A pro-secularism protester holds up a sign that reads, ‘Secular against Islamization’ outside Collège de Maisonneuve in Montreal. (CBC)

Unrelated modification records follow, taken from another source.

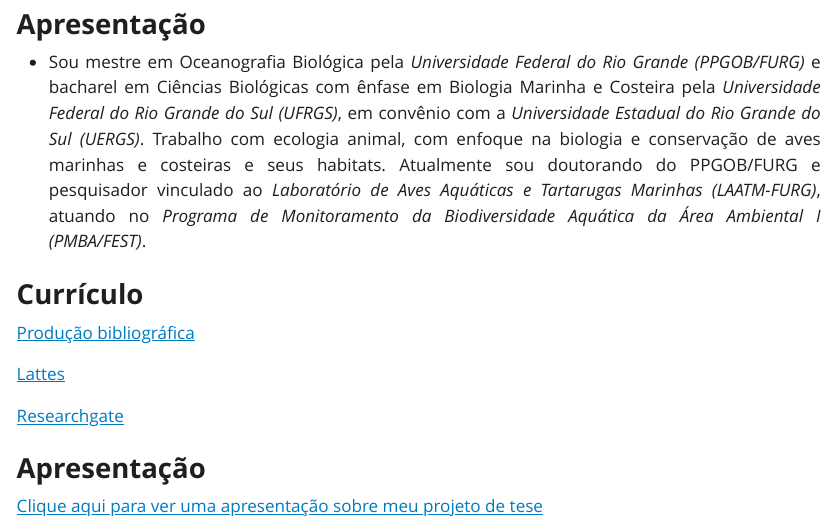
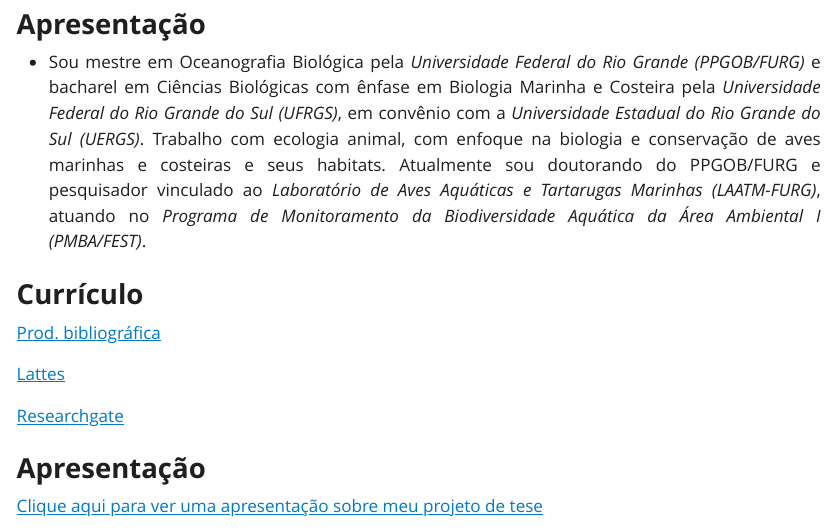
Before and after one commit to blinhares94/repr_furg, a Quarto document (index.qmd): the page in a window 1100 px wide, from 80 px down. The pictures show the output file index.html that the author committed with the source, opened offline; Quarto's library style sheets are replaced by a plain one without menus.

Commit message:
staging all files

```diff
--- a/index.qmd
+++ b/index.qmd
@@ -18,7 +18,7 @@
 :::
 ### **Currículo**
 
-[Produção bibliográfica](pagina_bibliografia_BL.html)
+[Prod. bibliográfica](pagina_bibliografia_BL.html)
 
 [Lattes](http://lattes.cnpq.br/5600969476991900)
 
```
Also changed, not shown: index.html.
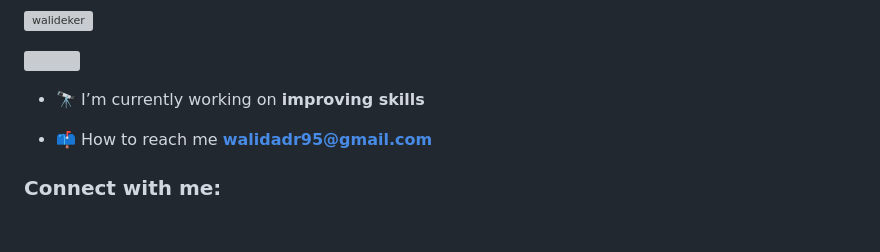
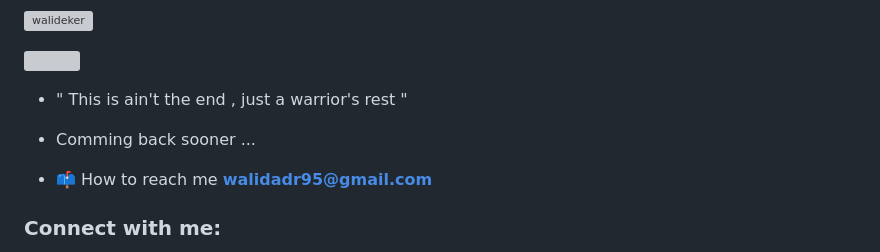
Before and after one commit to Walideker/walideker, a Markdown page: README.md, the part around the change. GitHub-like rendering; blank space fills up the shorter version; grey boxes are pictures that could not be loaded.

```diff
--- a/README.md
+++ b/README.md
@@ -5,7 +5,8 @@
 
 <p align="left"> <a href="https://twitter.com/" target="blank"><img src="https://img.shields.io/twitter/follow/?logo=twitter&style=for-the-badge" alt="" /></a> </p>
 
-- 🔭 I’m currently working on **improving skills**
+- " This is ain't the end , just a warrior's rest "
+- Comming back sooner ...
 
 - 📫 How to reach me **walidadr95@gmail.com**
 
```
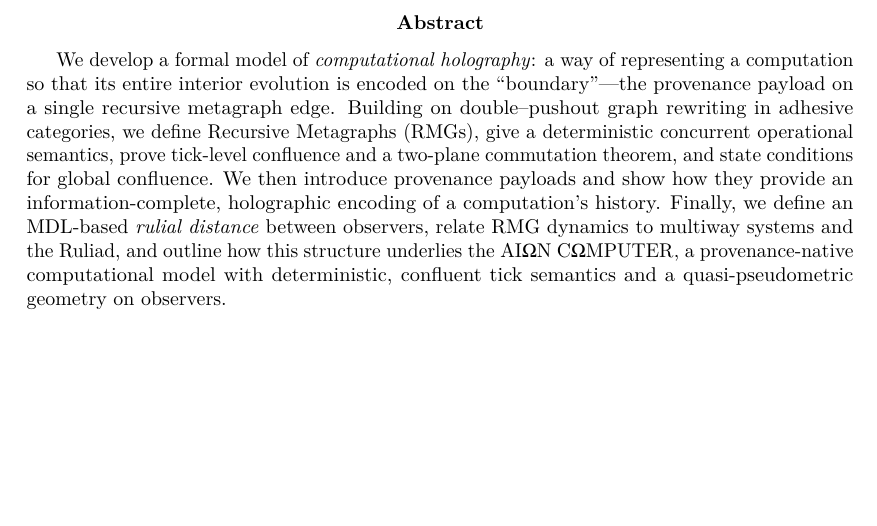
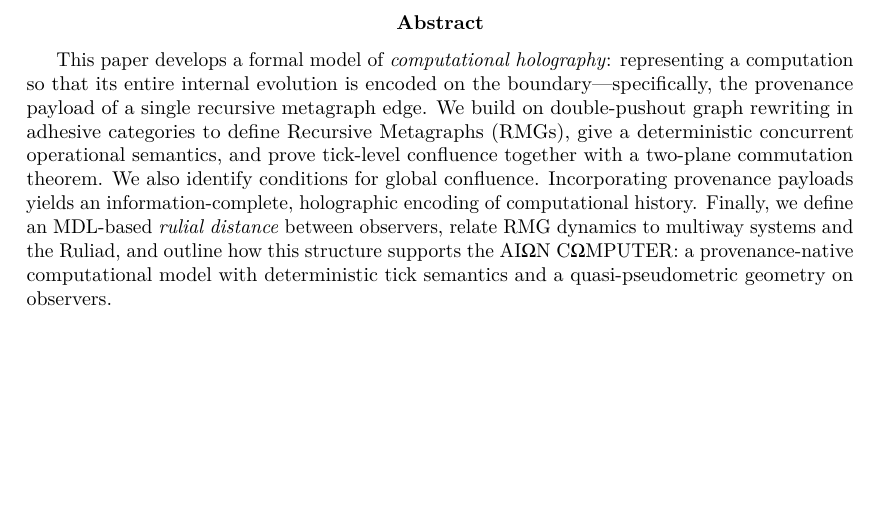
Before and after one commit to flyingrobots/aion, a LaTeX paper (aion-holography/main.tex): part of page 2 of 31, cut so that both start at the same text. Compiled offline with pdfLaTeX.

Commit message:
fix: Rewrote abstract

```diff
--- a/aion-holography/main.tex
+++ b/aion-holography/main.tex
@@ -68,21 +68,21 @@
 \input{titlepage}
 
 \begin{abstract}
-We develop a formal model of \emph{computational holography}: a way of
-representing a computation so that its entire interior evolution is
-encoded on the ``boundary''---the provenance payload on a single
-recursive metagraph edge.  Building on double--pushout graph rewriting
-in adhesive categories, we define Recursive Metagraphs (RMGs), give a
-deterministic concurrent operational semantics, prove tick-level
-confluence and a two-plane commutation theorem, and state conditions for
-global confluence.  We then introduce provenance payloads and show how
-they provide an information-complete, holographic encoding of a
-computation's history.  Finally, we define an MDL-based \emph{rulial
-distance} between observers, relate RMG dynamics to multiway systems and
-the Ruliad, and outline how this structure underlies the \AION{}
-\COMPUTER{}, a provenance-native computational model with deterministic,
-confluent tick semantics and a quasi-pseudometric geometry on
-observers.
+This paper develops a formal model of \emph{computational holography}:
+representing a computation so that its entire internal evolution
+is encoded on the boundary—specifically, the provenance payload of
+a single recursive metagraph edge. We build on double-pushout graph
+rewriting in adhesive categories to define Recursive Metagraphs (RMGs),
+give a deterministic concurrent operational semantics, and prove
+tick-level confluence together with a two-plane commutation theorem.
+We also identify conditions for global confluence. Incorporating
+provenance payloads yields an information-complete, holographic
+encoding of computational history. Finally, we define an MDL-based
+\emph{rulial distance} between observers, relate RMG dynamics to multiway
+systems and the Ruliad, and outline how this structure supports the
+\AION{} \COMPUTER{}: a provenance-native computational model with
+deterministic tick semantics and a quasi-pseudometric
+geometry on observers.
 \end{abstract}
 
 \clearpage
```
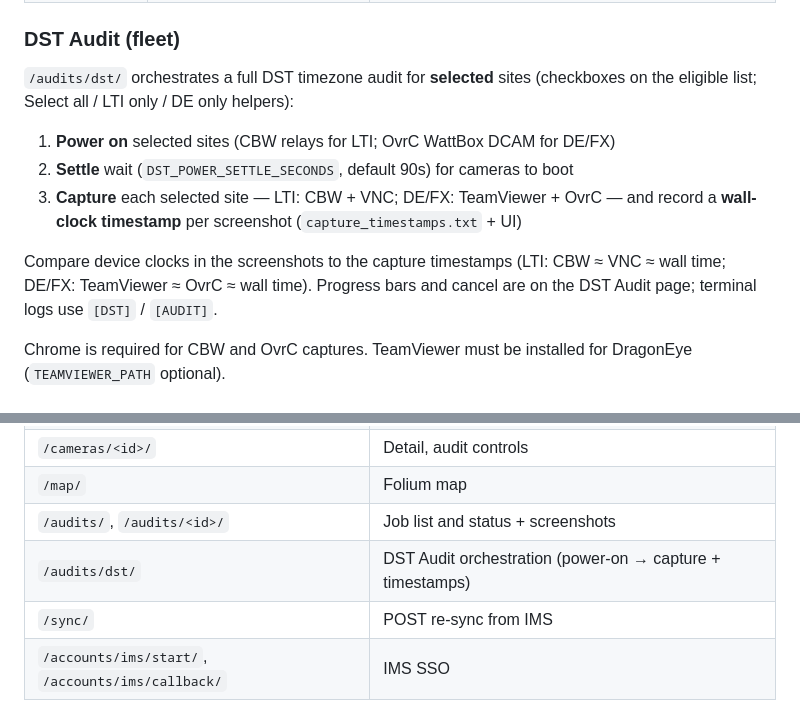
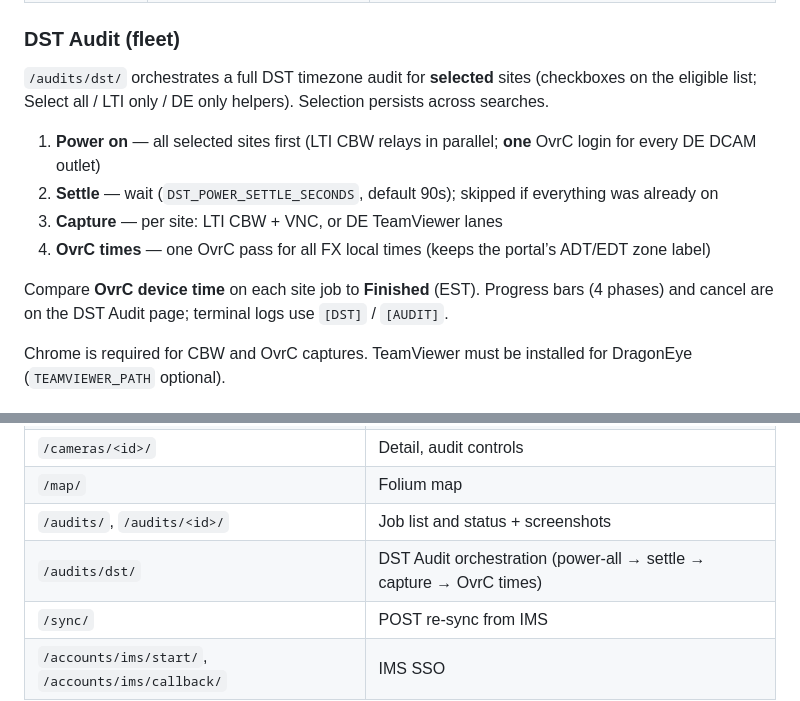
Before and after one commit to whitecat1331/DST_Camera_Audit_Django, a Markdown page: README.md, 2 parts joined by grey strips. Drawn GitHub-style.

Commit message:
DOCS(readme): document four-phase DST audit flow
Describe power-all → settle → capture → OvrC times so the README
matches the fleet orchestration and progress UI.

```diff
--- a/README.md
+++ b/README.md
@@ -11,13 +11,14 @@ Django web app for **ASE installation camera audits** at Blue Line Solutions. Op
 
 ### DST Audit (fleet)
 
-`/audits/dst/` orchestrates a full DST timezone audit for **selected** sites (checkboxes on the eligible list; Select all / LTI only / DE only helpers):
+`/audits/dst/` orchestrates a full DST timezone audit for **selected** sites (checkboxes on the eligible list; Select all / LTI only / DE only helpers). Selection persists across searches.
 
-1. **Power on** selected sites (CBW relays for LTI; OvrC WattBox DCAM for DE/FX)
-2. **Settle** wait (`DST_POWER_SETTLE_SECONDS`, default 90s) for cameras to boot
-3. **Capture** each selected site — LTI: CBW + VNC; DE/FX: TeamViewer + OvrC — and record a **wall-clock timestamp** per screenshot (`capture_timestamps.txt` + UI)
+1. **Power on** — all selected sites first (LTI CBW relays in parallel; **one** OvrC login for every DE DCAM outlet)
+2. **Settle** — wait (`DST_POWER_SETTLE_SECONDS`, default 90s); skipped if everything was already on
+3. **Capture** — per site: LTI CBW + VNC, or DE TeamViewer lanes
+4. **OvrC times** — one OvrC pass for all FX local times (keeps the portal’s ADT/EDT zone label)
 
-Compare device clocks in the screenshots to the capture timestamps (LTI: CBW ≈ VNC ≈ wall time; DE/FX: TeamViewer ≈ OvrC ≈ wall time). Progress bars and cancel are on the DST Audit page; terminal logs use `[DST]` / `[AUDIT]`.
+Compare **OvrC device time** on each site job to **Finished** (EST). Progress bars (4 phases) and cancel are on the DST Audit page; terminal logs use `[DST]` / `[AUDIT]`.
 
 Chrome is required for CBW and OvrC captures. TeamViewer must be installed for DragonEye (`TEAMVIEWER_PATH` optional).
 
@@ -84,7 +85,7 @@ Open http://127.0.0.1:8000/ and **Sign in with IMS**.
 | `/cameras/<id>/` | Detail, audit controls |
 | `/map/` | Folium map |
 | `/audits/`, `/audits/<id>/` | Job list and status + screenshots |
-| `/audits/dst/` | DST Audit orchestration (power-on → capture + timestamps) |
+| `/audits/dst/` | DST Audit orchestration (power-all → settle → capture → OvrC times) |
 | `/sync/` | POST re-sync from IMS |
 | `/accounts/ims/start/`, `/accounts/ims/callback/` | IMS SSO |
 
```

Duelling demonstrations by a small group of secular charter supporters and a group of anti-racism protesters turned violent after a man was attacked with picket-sign sticks.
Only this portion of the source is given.